Flood control projects usually seek to impound water through the use of dams; increase the capacity of river channels by dredging, widening, or both; and contain high water with levees and floodwalls. The "Living River" design of the Napa Project is a new approach to Flood Control. Rather than using earlier methods that often diminished the character of natural waterways, the Napa River design maintains the natural channel depth and slope.
By employing riverbank terracing techniques, flood flows are given more room to spread horizontally into defined areas. A large area of pastureland at the downstream end of the project was purchased and returned to a wetland environment. This space is capable of holding substantial amounts of excess water. Replacing a number of old bridges that have been determined to block flows is another key ingredient of the plan. And the dry bypass channel for the oxbow area allows a shortcut for fast-moving water that historically has resisted the sharp turns required by the natural geography. The bypass will come into use only when waters rise to flood stage, keeping the oxbow of the River connected to the main channel, and preserving the habitat there.
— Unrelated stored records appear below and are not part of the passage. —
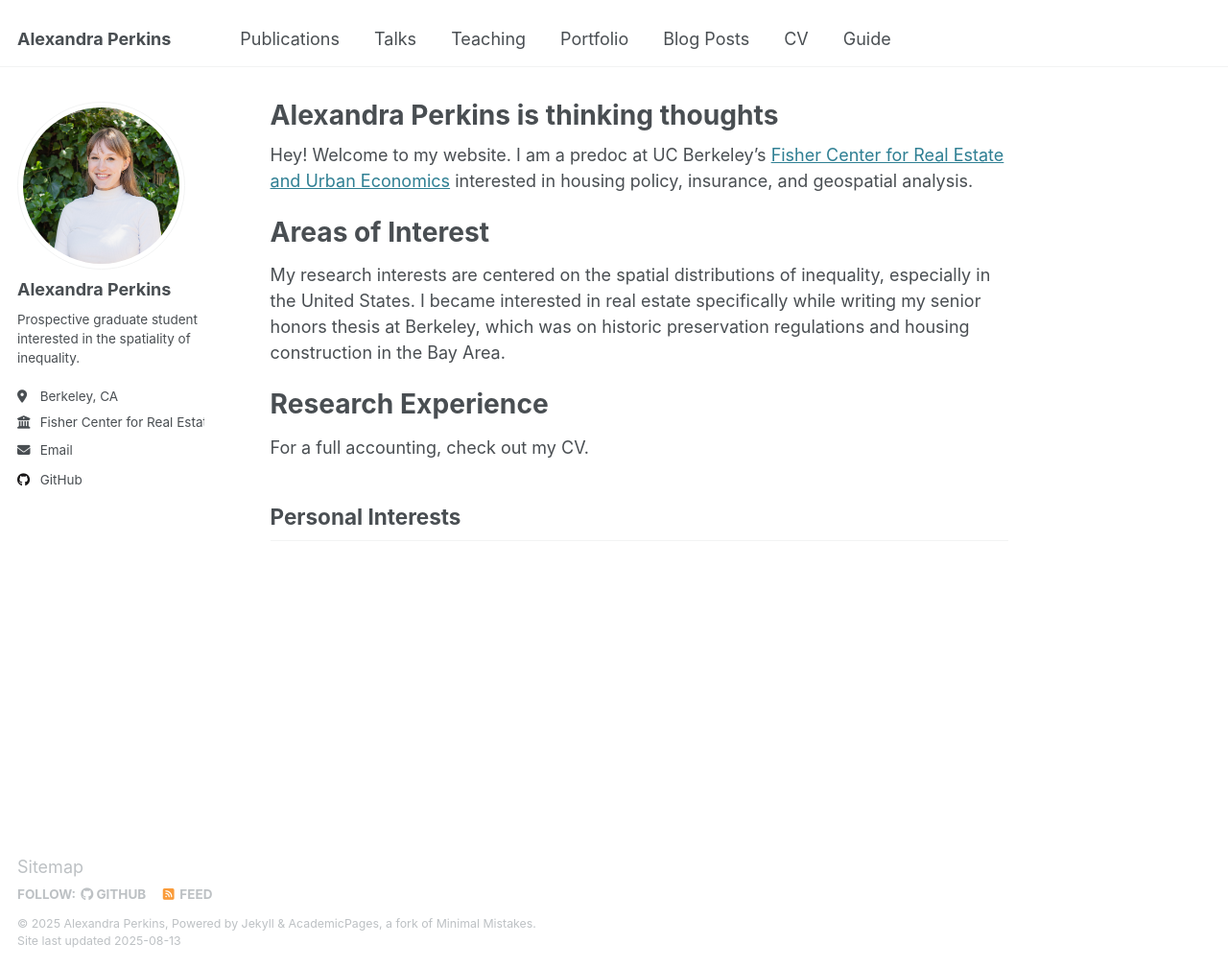
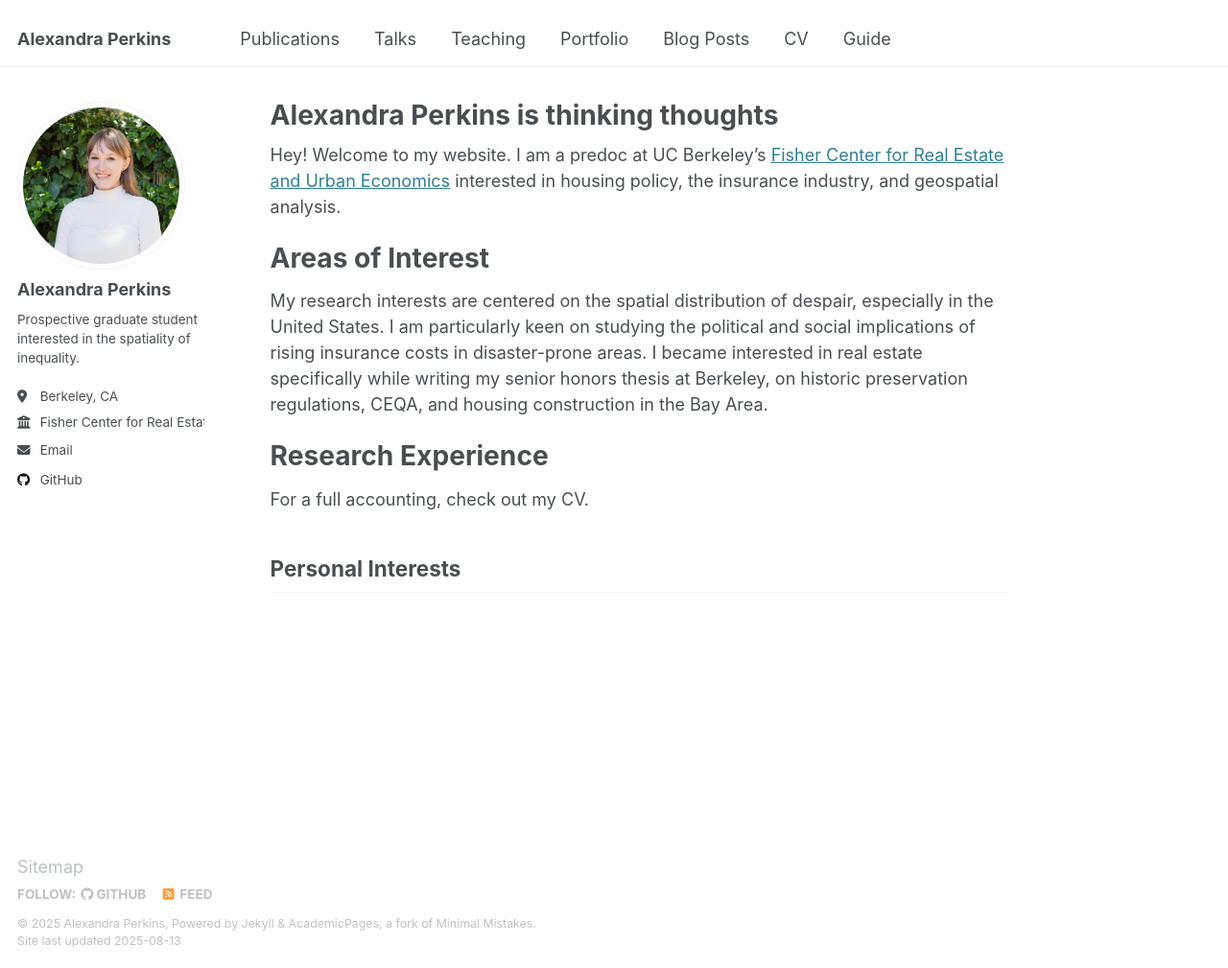
Before and after one commit to perkinsalex/perkinsalex.github.io, a Jekyll site: the page built from _pages/about.md, in a window 1280 px wide and 1009 px high. Shown: the whole window at 96% size. Built offline with Jekyll 4.4.1, drawn with Linux system fonts in a browser that asks for light colours.

Commit message:
Update about.md

```diff
--- a/_pages/about.md
+++ b/_pages/about.md
@@ -7,11 +7,11 @@ redirect_from:
   - /about.html
 ---
 
-Hey! Welcome to my website. I am a predoc at UC Berkeley's [Fisher Center for Real Estate and Urban Economics](https://haas.berkeley.edu/realestate/) interested in housing policy, insurance, and geospatial analysis.
+Hey! Welcome to my website. I am a predoc at UC Berkeley's [Fisher Center for Real Estate and Urban Economics](https://haas.berkeley.edu/realestate/) interested in housing policy, the insurance industry, and geospatial analysis.
 
 Areas of Interest
 ======
-My research interests are centered on the spatial distributions of inequality, especially in the United States. I became interested in real estate specifically while writing my senior honors thesis at Berkeley, which was on historic preservation regulations and housing construction in the Bay Area.
+My research interests are centered on the spatial distribution of despair, especially in the United States. I am particularly keen on studying the political and social implications of rising insurance costs in disaster-prone areas. I became interested in real estate specifically while writing my senior honors thesis at Berkeley, on historic preservation regulations, CEQA, and housing construction in the Bay Area.
 
 Research Experience
 ======
```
Low flood walls and levees are also required to achieve protection from the "100-year flood".